Well, the zippers have finally given out so I need some new ones. I can't seem to find any current substitute.

I think that the bags were originally intended to be soft-sided coolers for taking to football games etc, but they were private labeled by Underwater Photo-Tech. UPT was apparently absorbed into Backscatter, but I don't see anything like this on the Backscatter web site.

I also can't find any other solution for carrying housings in the boat. There seem to be no end of specialized bags for carrying dive gear and/or cameras WHEN DRY, but I don't see any solution out there for this specific need - carrynig the wet housing to/from the actual dive.

I have looked at other soft-sided cooler bags, but so far everything I have found has drawbacks. Many of them are too rectangular - they are designed for six-packs of beer. They are not padded as well either. The larger ones tend to have wheels and so forth which won't really work.

Does anybody know where to get these? Or, if not, then what do you use to carry your housing to and from the actual dive site?

Canon 24mm f/2.8 IS lens - has anybody tried IS/VR underwater?

30 December 2012 - 03:57 PM

Has anybody tried the Canon 24mm f/2.8 IS lens, or more generally other IS lenses (which Nikon calls VR).

Canon claims that the IS system gives 4-stops worth of image stabilization in terms of shutter speed. If so that would be pretty interesting.

One alternative is to use the Canon 24mm f/1.4 lens, which gives you 2-stops.

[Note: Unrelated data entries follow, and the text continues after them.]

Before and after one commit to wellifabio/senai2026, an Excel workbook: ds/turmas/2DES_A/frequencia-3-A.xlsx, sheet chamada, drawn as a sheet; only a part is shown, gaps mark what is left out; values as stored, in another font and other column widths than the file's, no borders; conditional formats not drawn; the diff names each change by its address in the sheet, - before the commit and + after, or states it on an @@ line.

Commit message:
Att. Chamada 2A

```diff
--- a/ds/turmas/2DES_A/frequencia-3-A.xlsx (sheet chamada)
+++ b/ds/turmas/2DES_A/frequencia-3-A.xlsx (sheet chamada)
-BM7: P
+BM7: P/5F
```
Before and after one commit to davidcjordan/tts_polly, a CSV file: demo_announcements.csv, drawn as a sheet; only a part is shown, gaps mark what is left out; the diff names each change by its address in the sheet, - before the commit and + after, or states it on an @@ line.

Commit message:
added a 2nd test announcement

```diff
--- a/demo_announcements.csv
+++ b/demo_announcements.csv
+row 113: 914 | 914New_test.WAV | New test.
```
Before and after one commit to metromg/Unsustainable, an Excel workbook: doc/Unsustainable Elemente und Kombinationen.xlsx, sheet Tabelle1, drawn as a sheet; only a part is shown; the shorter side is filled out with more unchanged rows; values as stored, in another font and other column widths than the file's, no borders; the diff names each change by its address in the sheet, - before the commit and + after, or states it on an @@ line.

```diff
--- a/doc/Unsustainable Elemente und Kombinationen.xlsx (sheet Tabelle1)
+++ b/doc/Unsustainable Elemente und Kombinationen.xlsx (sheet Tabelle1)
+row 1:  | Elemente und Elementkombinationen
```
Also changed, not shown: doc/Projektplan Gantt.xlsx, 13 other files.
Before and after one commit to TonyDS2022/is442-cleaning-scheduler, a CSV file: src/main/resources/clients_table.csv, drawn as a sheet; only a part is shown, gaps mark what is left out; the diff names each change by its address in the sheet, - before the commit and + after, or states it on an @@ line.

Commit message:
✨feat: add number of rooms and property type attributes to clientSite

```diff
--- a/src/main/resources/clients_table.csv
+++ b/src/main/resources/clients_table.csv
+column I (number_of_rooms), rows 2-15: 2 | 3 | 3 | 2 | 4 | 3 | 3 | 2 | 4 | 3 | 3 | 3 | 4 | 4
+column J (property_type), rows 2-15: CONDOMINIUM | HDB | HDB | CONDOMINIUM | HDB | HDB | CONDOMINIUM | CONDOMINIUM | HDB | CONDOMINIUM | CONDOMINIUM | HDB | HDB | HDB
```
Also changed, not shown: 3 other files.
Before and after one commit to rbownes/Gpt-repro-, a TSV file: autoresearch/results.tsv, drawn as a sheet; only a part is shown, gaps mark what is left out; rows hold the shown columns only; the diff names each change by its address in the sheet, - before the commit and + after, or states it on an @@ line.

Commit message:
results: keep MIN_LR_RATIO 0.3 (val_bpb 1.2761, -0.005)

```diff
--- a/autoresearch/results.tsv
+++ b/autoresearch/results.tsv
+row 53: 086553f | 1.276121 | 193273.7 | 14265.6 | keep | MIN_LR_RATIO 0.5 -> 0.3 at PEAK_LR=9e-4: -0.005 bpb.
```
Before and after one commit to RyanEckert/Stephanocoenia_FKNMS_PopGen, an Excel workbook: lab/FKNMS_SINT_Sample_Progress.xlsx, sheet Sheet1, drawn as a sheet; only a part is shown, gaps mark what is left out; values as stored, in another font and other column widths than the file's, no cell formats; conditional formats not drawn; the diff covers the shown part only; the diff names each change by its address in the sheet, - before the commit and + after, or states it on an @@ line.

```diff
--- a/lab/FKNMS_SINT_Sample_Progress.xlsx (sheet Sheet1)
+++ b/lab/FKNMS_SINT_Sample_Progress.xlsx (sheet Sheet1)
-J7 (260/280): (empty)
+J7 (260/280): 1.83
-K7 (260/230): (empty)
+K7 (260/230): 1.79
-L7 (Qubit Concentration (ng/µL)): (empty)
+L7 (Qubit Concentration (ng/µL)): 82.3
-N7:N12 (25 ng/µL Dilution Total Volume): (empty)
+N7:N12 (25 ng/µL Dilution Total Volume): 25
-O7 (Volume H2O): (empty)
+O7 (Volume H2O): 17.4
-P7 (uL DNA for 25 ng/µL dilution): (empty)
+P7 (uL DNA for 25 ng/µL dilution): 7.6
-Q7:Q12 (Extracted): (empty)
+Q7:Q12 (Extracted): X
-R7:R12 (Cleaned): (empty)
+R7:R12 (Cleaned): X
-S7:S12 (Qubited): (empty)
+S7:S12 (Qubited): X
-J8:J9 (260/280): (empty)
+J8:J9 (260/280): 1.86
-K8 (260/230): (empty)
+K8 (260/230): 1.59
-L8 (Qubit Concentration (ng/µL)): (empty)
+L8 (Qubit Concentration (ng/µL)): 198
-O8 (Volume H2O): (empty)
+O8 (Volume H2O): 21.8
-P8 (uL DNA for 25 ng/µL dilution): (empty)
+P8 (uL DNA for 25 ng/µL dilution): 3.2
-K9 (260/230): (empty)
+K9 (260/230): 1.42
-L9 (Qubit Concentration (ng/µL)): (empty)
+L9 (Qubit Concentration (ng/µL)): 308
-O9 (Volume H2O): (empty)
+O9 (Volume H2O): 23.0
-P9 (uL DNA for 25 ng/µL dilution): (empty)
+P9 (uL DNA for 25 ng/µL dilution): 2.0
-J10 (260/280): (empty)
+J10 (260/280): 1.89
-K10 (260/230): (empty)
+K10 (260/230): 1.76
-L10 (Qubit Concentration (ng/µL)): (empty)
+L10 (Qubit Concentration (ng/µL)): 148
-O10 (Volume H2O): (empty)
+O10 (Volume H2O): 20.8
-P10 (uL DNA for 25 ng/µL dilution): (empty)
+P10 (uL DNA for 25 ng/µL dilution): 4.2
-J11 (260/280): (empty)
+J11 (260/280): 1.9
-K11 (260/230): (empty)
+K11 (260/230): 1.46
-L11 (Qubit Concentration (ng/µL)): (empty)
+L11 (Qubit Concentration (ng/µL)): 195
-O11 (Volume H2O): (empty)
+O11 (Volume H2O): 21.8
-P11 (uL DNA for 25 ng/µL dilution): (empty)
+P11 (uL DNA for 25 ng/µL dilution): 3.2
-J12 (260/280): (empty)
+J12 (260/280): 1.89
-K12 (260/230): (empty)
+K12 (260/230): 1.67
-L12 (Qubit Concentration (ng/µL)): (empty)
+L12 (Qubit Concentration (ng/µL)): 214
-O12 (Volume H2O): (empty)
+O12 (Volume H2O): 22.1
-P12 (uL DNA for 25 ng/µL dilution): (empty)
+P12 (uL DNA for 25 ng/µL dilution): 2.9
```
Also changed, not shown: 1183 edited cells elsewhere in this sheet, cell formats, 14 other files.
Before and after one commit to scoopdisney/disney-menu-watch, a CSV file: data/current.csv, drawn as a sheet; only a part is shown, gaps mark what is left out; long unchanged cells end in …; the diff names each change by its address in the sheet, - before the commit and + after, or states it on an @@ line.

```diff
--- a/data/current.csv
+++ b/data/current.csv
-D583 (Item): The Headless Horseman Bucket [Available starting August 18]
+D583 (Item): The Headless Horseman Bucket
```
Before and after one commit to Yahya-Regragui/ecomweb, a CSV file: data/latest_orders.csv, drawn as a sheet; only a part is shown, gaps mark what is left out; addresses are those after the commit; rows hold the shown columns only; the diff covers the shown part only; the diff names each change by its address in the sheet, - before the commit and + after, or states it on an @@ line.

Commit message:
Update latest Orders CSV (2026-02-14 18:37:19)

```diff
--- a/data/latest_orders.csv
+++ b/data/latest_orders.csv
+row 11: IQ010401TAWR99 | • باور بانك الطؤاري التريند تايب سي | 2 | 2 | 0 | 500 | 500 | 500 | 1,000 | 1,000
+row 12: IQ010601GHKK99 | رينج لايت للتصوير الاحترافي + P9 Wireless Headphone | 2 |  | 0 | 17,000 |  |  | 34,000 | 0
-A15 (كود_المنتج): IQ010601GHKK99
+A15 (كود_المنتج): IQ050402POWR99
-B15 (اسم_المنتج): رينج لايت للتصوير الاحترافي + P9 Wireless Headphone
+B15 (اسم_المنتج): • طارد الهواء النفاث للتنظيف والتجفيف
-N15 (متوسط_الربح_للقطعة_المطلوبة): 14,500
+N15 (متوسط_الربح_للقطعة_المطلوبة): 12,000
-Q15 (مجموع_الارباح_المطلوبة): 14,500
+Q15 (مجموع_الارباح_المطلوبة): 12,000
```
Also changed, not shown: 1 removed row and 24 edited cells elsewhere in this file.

Of course f-stop versus IS isn't really a fair test. For moving subjects (for example, fish) using the f/1.4 lens wide open will clearly be better - it would get you 2 stops of shutter speed which might help stop the subject. IS will not help you much with a moving subject.

But IS ought to be a help in a lot of other underwater situations.

If you want depth of field, so you want to be at say f/8 to f/11, then the IS lens could potentially save the day. Topside, one uses a tripod for such shots, but obviously that is very limiting underwater.

Normally the topside rule of thumb is that your shutter speed should be 1/focal length - i.e. 1/24th of a second (round to 1/30) for a 24mm lens. 4 stops of stabilization would imply you could go to 1/2 second.

This review http://www.the-digit...ens-Review.aspx has photos shot at 0.8 sec handheld that look pretty good. I doubt that this would apply underwater where you float around and have less stability. However it may still help.

I have used the Canon 100mm IS macro underwater, and the IS seems to help in terms of the image that I see in the viewfinder being more steady, but most macro shots use strobes for the light, and the strobe exposure is very short (1/1000 and sometimes much less), so the IS is going to be less important.

With WA shots, there is often a mix of strobe for the foreground and natural light for the background, where IS would be helpful. Wreck diving, silhouettes and other circumstances make IS potentially useful.

Some people use the 24-105mm IS zoom underwater, and might have some perspecitve on how much the IS helps.

I am less familar with Nikon, but their VR lenses ought to be pretty similar.